_Task prompt_. Each line below that includes "Markdown" counts once; report the total and nothing more.

_Content revision data_.
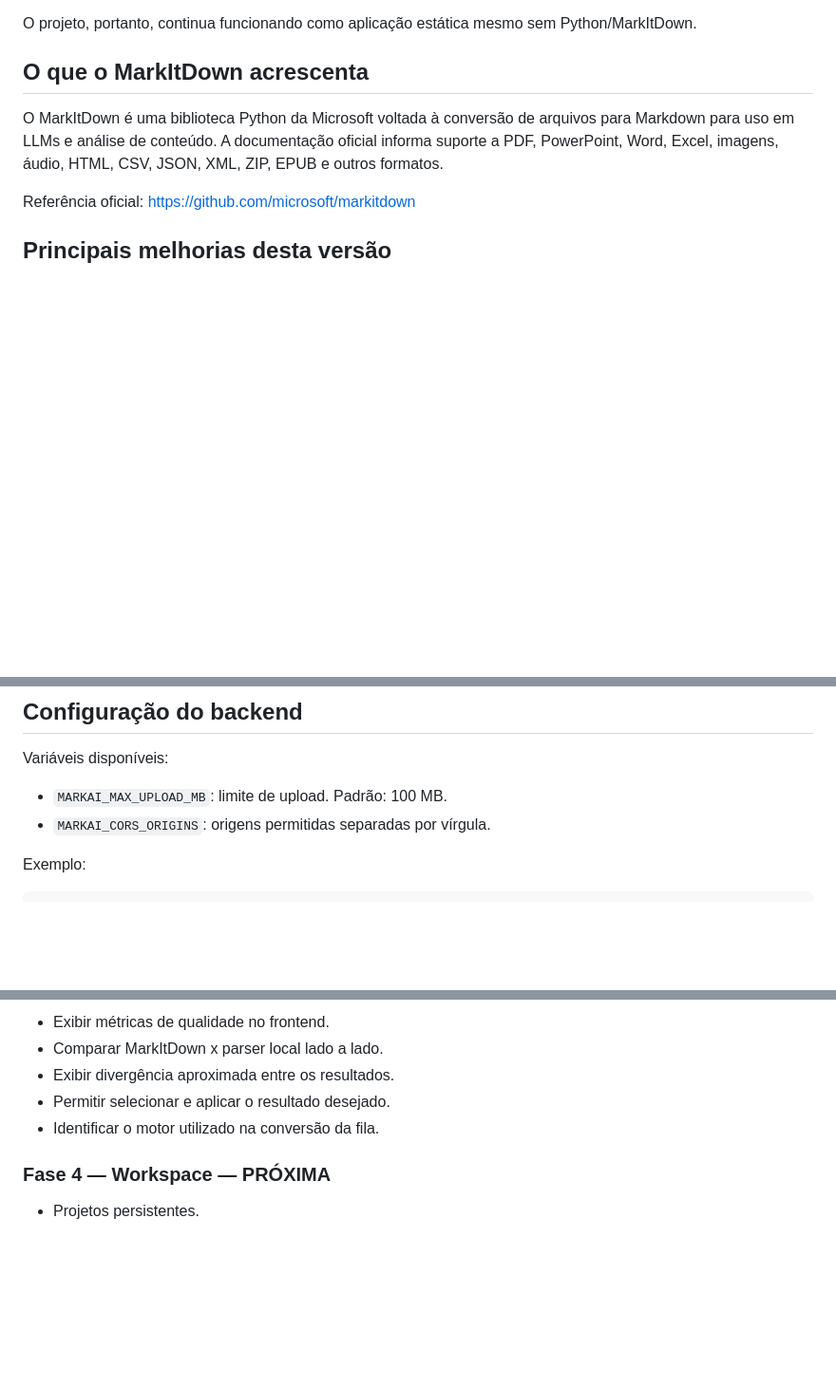
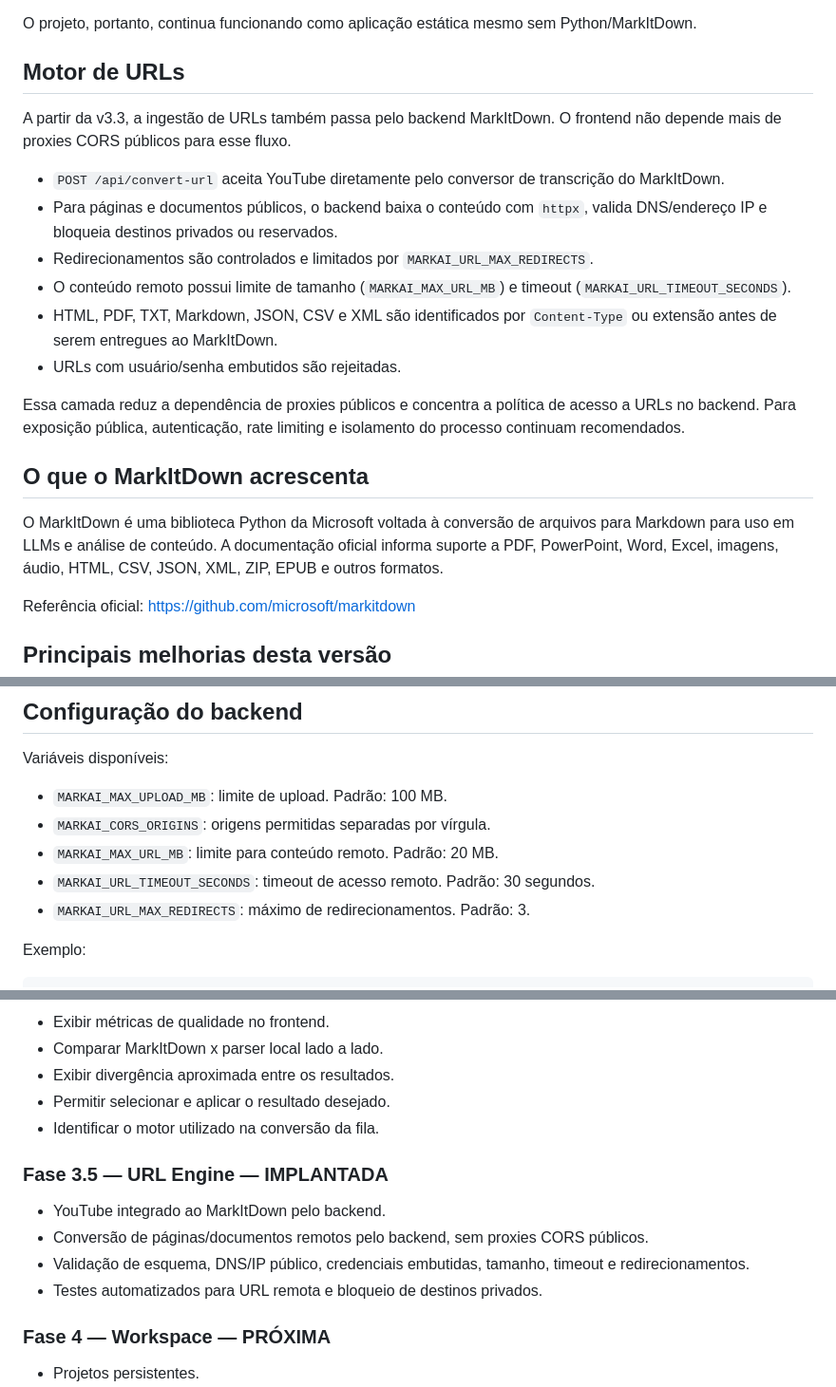
Before and after one commit to felipe11shimizu/MarkAI-Converter-v3.0-Pro, a Markdown page: README.md, 3 parts joined by grey strips. Shown at 95% size. Rendered like a GitHub page; blank space fills up the shorter version.

Commit message:
docs: document secure URL engine

```diff
--- a/README.md
+++ b/README.md
@@ -16,6 +16,19 @@ Fluxo:
 6. Se o backend estiver indisponível ou falhar, o conversor original do navegador assume automaticamente.
 
 O projeto, portanto, continua funcionando como aplicação estática mesmo sem Python/MarkItDown.
+
+## Motor de URLs
+
+A partir da v3.3, a ingestão de URLs também passa pelo backend MarkItDown. O frontend não depende mais de proxies CORS públicos para esse fluxo.
+
+- `POST /api/convert-url` aceita YouTube diretamente pelo conversor de transcrição do MarkItDown.
+- Para páginas e documentos públicos, o backend baixa o conteúdo com `httpx`, valida DNS/endereço IP e bloqueia destinos privados ou reservados.
+- Redirecionamentos são controlados e limitados por `MARKAI_URL_MAX_REDIRECTS`.
+- O conteúdo remoto possui limite de tamanho (`MARKAI_MAX_URL_MB`) e timeout (`MARKAI_URL_TIMEOUT_SECONDS`).
+- HTML, PDF, TXT, Markdown, JSON, CSV e XML são identificados por `Content-Type` ou extensão antes de serem entregues ao MarkItDown.
+- URLs com usuário/senha embutidos são rejeitadas.
+
+Essa camada reduz a dependência de proxies públicos e concentra a política de acesso a URLs no backend. Para exposição pública, autenticação, rate limiting e isolamento do processo continuam recomendados.
 
 ## O que o MarkItDown acrescenta
 
@@ -78,6 +91,9 @@ Variáveis disponíveis:
 
 - `MARKAI_MAX_UPLOAD_MB`: limite de upload. Padrão: 100 MB.
 - `MARKAI_CORS_ORIGINS`: origens permitidas separadas por vírgula.
+- `MARKAI_MAX_URL_MB`: limite para conteúdo remoto. Padrão: 20 MB.
+- `MARKAI_URL_TIMEOUT_SECONDS`: timeout de acesso remoto. Padrão: 30 segundos.
+- `MARKAI_URL_MAX_REDIRECTS`: máximo de redirecionamentos. Padrão: 3.
 
 Exemplo:
 
@@ -150,6 +166,12 @@ O OCR oficial do ecossistema MarkItDown utiliza LLM Vision para PDF, DOCX, PPTX
 - Permitir selecionar e aplicar o resultado desejado.
 - Identificar o motor utilizado na conversão da fila.
 
+### Fase 3.5 — URL Engine — IMPLANTADA
+- YouTube integrado ao MarkItDown pelo backend.
+- Conversão de páginas/documentos remotos pelo backend, sem proxies CORS públicos.
+- Validação de esquema, DNS/IP público, credenciais embutidas, tamanho, timeout e redirecionamentos.
+- Testes automatizados para URL remota e bloqueio de destinos privados.
+
 ### Fase 4 — Workspace — PRÓXIMA
 - Projetos persistentes.
 - arquivos e ordem de processamento.
```
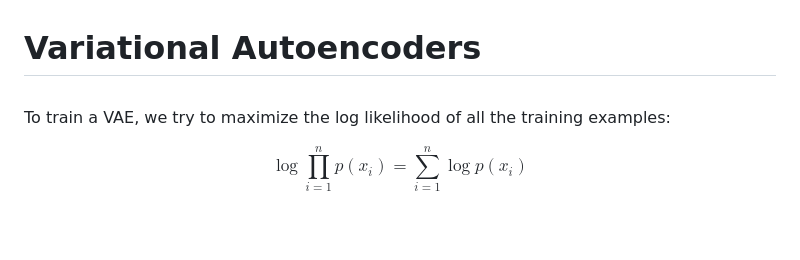
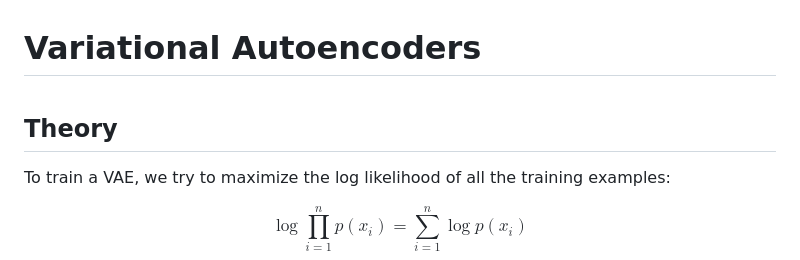
Before and after one commit to mariogemoll/mariogemoll.com, a Markdown page: content/vae.md, the part around the change. GitHub-like rendering; blank space fills up the shorter version.

Commit message:
Add a theory section headline to the VAE page

```diff
--- a/content/vae.md
+++ b/content/vae.md
@@ -5,6 +5,8 @@ $$
 \newcommand{\E}[2]{\mathbb{E}_{#1}\left[#2\right]}
 \newcommand{\integral}[2]{\int #1 \, #2}
 $$
+
+## Theory
 
 To train a VAE, we try to maximize the log likelihood of all the training examples:
 
```
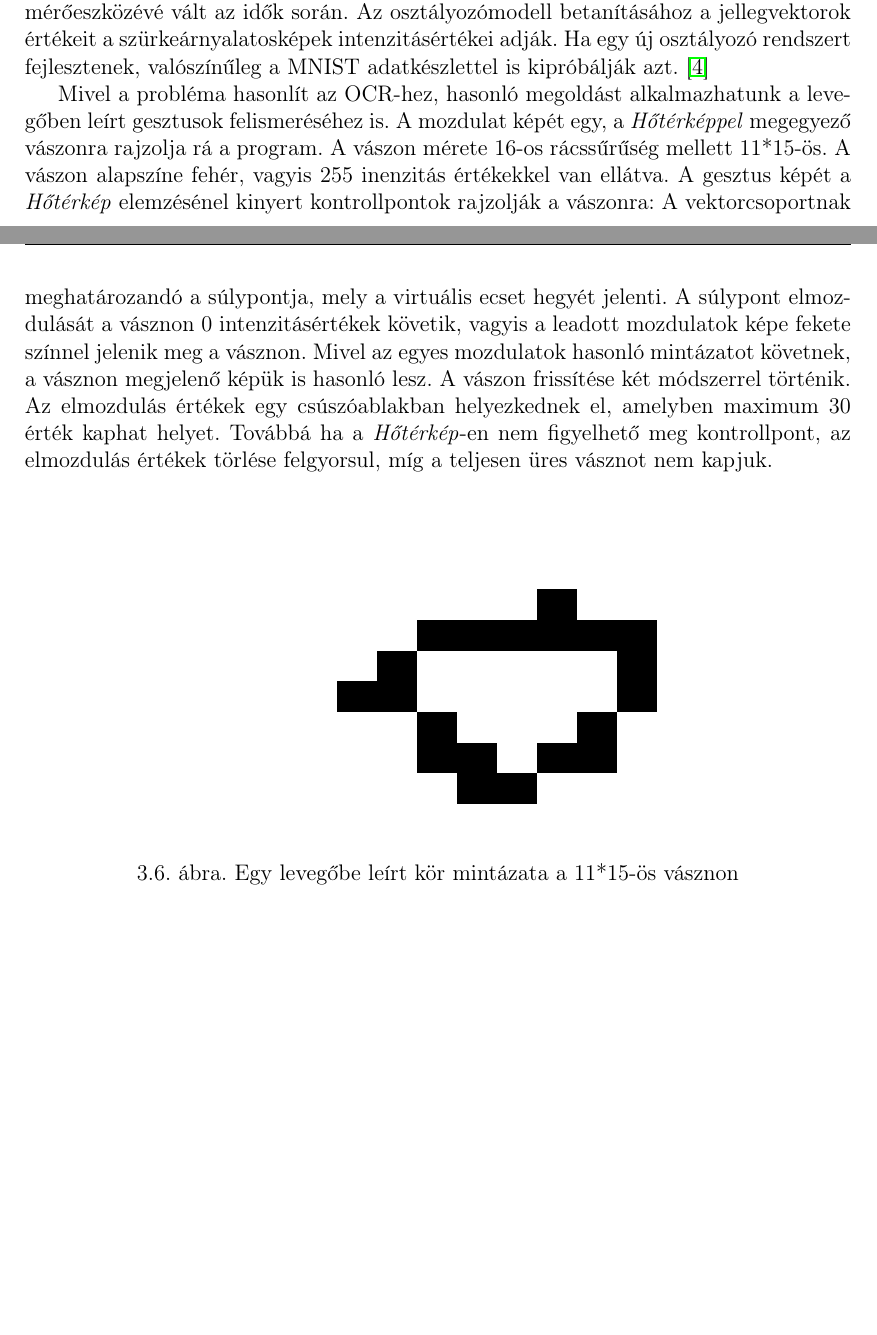
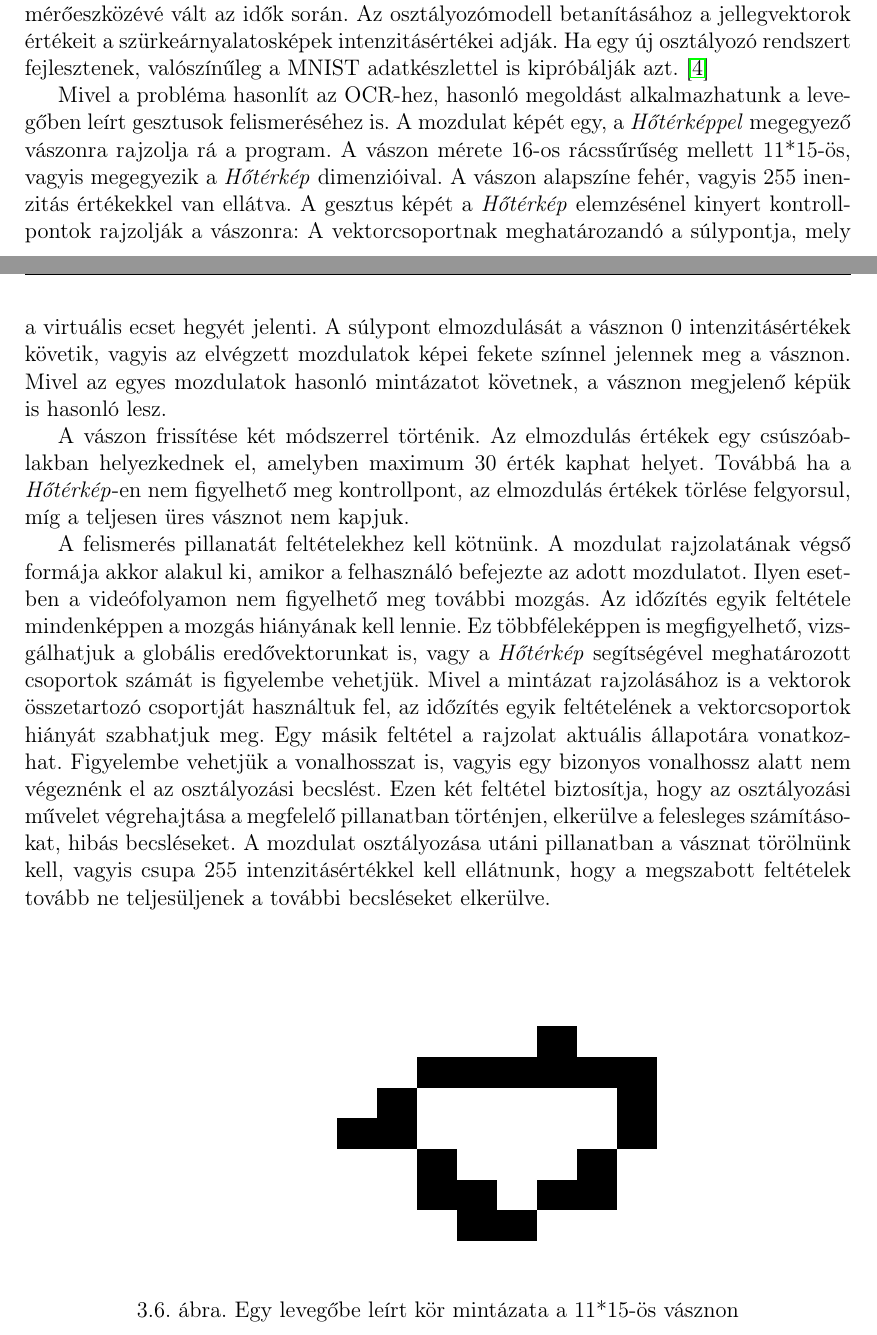
Before and after one commit to DanielNagy97/szakdolgozat, a LaTeX document (szakdolgozat/dolgozat.tex, which reads szakdolgozat/chapters/3_gestures.tex): two parts of pages 19 and 20 of 26, joined at a grey line, cut so that both start at the same text, the shorter picture padded with empty space. Compiled offline with pdfLaTeX.

Commit message:
thesis gestures corrections

```diff
--- a/szakdolgozat/chapters/3_gestures.tex
+++ b/szakdolgozat/chapters/3_gestures.tex
@@ -211,7 +212,12 @@ A prezentáló személy bizonyos mozdulatokat elvégezve további funkciókat é
 Az ilyen típusú gesztusok felismeréséhez felhasználhatjuk az \textit{OCR}, vagyis az \textit{Optical Character recognition} (Optikai karakter felismerés) módszert is, mely írott karakterek felismerésére szolgál.
 Az OCR kipróbálásához rendelkezésre áll egy ingyenes adatkészlet is, a MNIST, amely 70.000 kisfelbontású képet tartalmaz írott számokról 0-9-ig. Segítségével különféle osztályozók taníthatók be, illetve az osztáyozók tejesítményének egyik mérőeszközévé vált az idők során. Az osztályozómodell betanításához a jellegvektorok értékeit a szürkeárnyalatosképek intenzitásértékei adják. Ha egy új osztályozó rendszert fejlesztenek, valószínűleg a MNIST adatkészlettel is kipróbálják azt. \cite{geron2019hands}
 
-Mivel a probléma hasonlít az OCR-hez, hasonló megoldást alkalmazhatunk a levegőben leírt gesztusok felismeréséhez is. A mozdulat képét egy, a \textit{Hőtérképpel} megegyező vászonra rajzolja rá a program. A vászon mérete 16-os rácssűrűség mellett 11*15-ös. A vászon alapszíne fehér, vagyis 255 inenzitás értékekkel van ellátva. A gesztus képét a \textit{Hőtérkép} elemzésénel kinyert kontrollpontok rajzolják a vászonra: A vektorcsoportnak meghatározandó a súlypontja, mely a virtuális ecset hegyét jelenti. A súlypont elmozdulását a vásznon 0 intenzitásértékek követik, vagyis a leadott mozdulatok képe fekete színnel jelenik meg a vásznon. Mivel az egyes mozdulatok hasonló mintázatot követnek, a vásznon megjelenő képük is hasonló lesz. A vászon frissítése két módszerrel történik. Az elmozdulás értékek egy csúszóablakban helyezkednek el, amelyben maximum  30 érték kaphat helyet. Továbbá ha a \textit{Hőtérkép}-en nem figyelhető meg kontrollpont, az elmozdulás értékek törlése felgyorsul, míg a teljesen üres vásznot nem kapjuk.
+Mivel a probléma hasonlít az OCR-hez, hasonló megoldást alkalmazhatunk a levegőben leírt gesztusok felismeréséhez is. A mozdulat képét egy, a \textit{Hőtérképpel} megegyező vászonra rajzolja rá a program. A vászon mérete 16-os rácssűrűség mellett 11*15-ös, vagyis megegyezik a \textit{Hőtérkép} dimenzióival. A vászon alapszíne fehér, vagyis 255 inenzitás értékekkel van ellátva. A gesztus képét a \textit{Hőtérkép} elemzésénel kinyert kontrollpontok rajzolják a vászonra: A vektorcsoportnak meghatározandó a súlypontja, mely a virtuális ecset hegyét jelenti. A súlypont elmozdulását a vásznon 0 intenzitásértékek követik, vagyis az elvégzett mozdulatok képei fekete színnel jelennek meg a vásznon. Mivel az egyes mozdulatok hasonló mintázatot követnek, a vásznon megjelenő képük is hasonló lesz.
+
+A vászon frissítése két módszerrel történik. Az elmozdulás értékek egy csúszóablakban helyezkednek el, amelyben maximum  30 érték kaphat helyet. Továbbá ha a \textit{Hőtérkép}-en nem figyelhető meg kontrollpont, az elmozdulás értékek törlése felgyorsul, míg a teljesen üres vásznot nem kapjuk.
+
+A felismerés pillanatát feltételekhez kell kötnünk. A mozdulat rajzolatának végső formája akkor alakul ki, amikor a felhasználó befejezte az adott mozdulatot. Ilyen esetben a videófolyamon nem figyelhető meg további mozgás. Az időzítés egyik feltétele mindenképpen a mozgás hiányának kell lennie. Ez többféleképpen is megfigyelhető, vizsgálhatjuk a globális eredővektorunkat is, vagy a \textit{Hőtérkép} segítségével meghatározott csoportok számát is figyelembe vehetjük. Mivel a mintázat rajzolásához is a vektorok összetartozó csoportját használtuk fel, az időzítés egyik feltételének a vektorcsoportok hiányát szabhatjuk meg. Egy másik feltétel a rajzolat aktuális állapotára vonatkozhat. Figyelembe vehetjük a vonalhosszat is, vagyis egy bizonyos vonalhossz alatt nem végeznénk el az osztályozási becslést. Ezen két feltétel biztosítja, hogy az osztályozási művelet végrehajtása a megfelelő pillanatban történjen, elkerülve a felesleges számításokat, hibás becsléseket.
+A mozdulat osztályozása utáni pillanatban a vásznat törölnünk kell, vagyis csupa 255 intenzitásértékkel kell ellátnunk, hogy a megszabott feltételek tovább ne teljesüljenek a további becsléseket elkerülve.
 
 \begin{figure}[h]
 \centering
```
Also changed, not shown: szakdolgozat/chapters/2_concept.tex (+1 -1 lines), szakdolgozat/chapters/3_gestures.tex (3 more changed lines).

_Response_. 3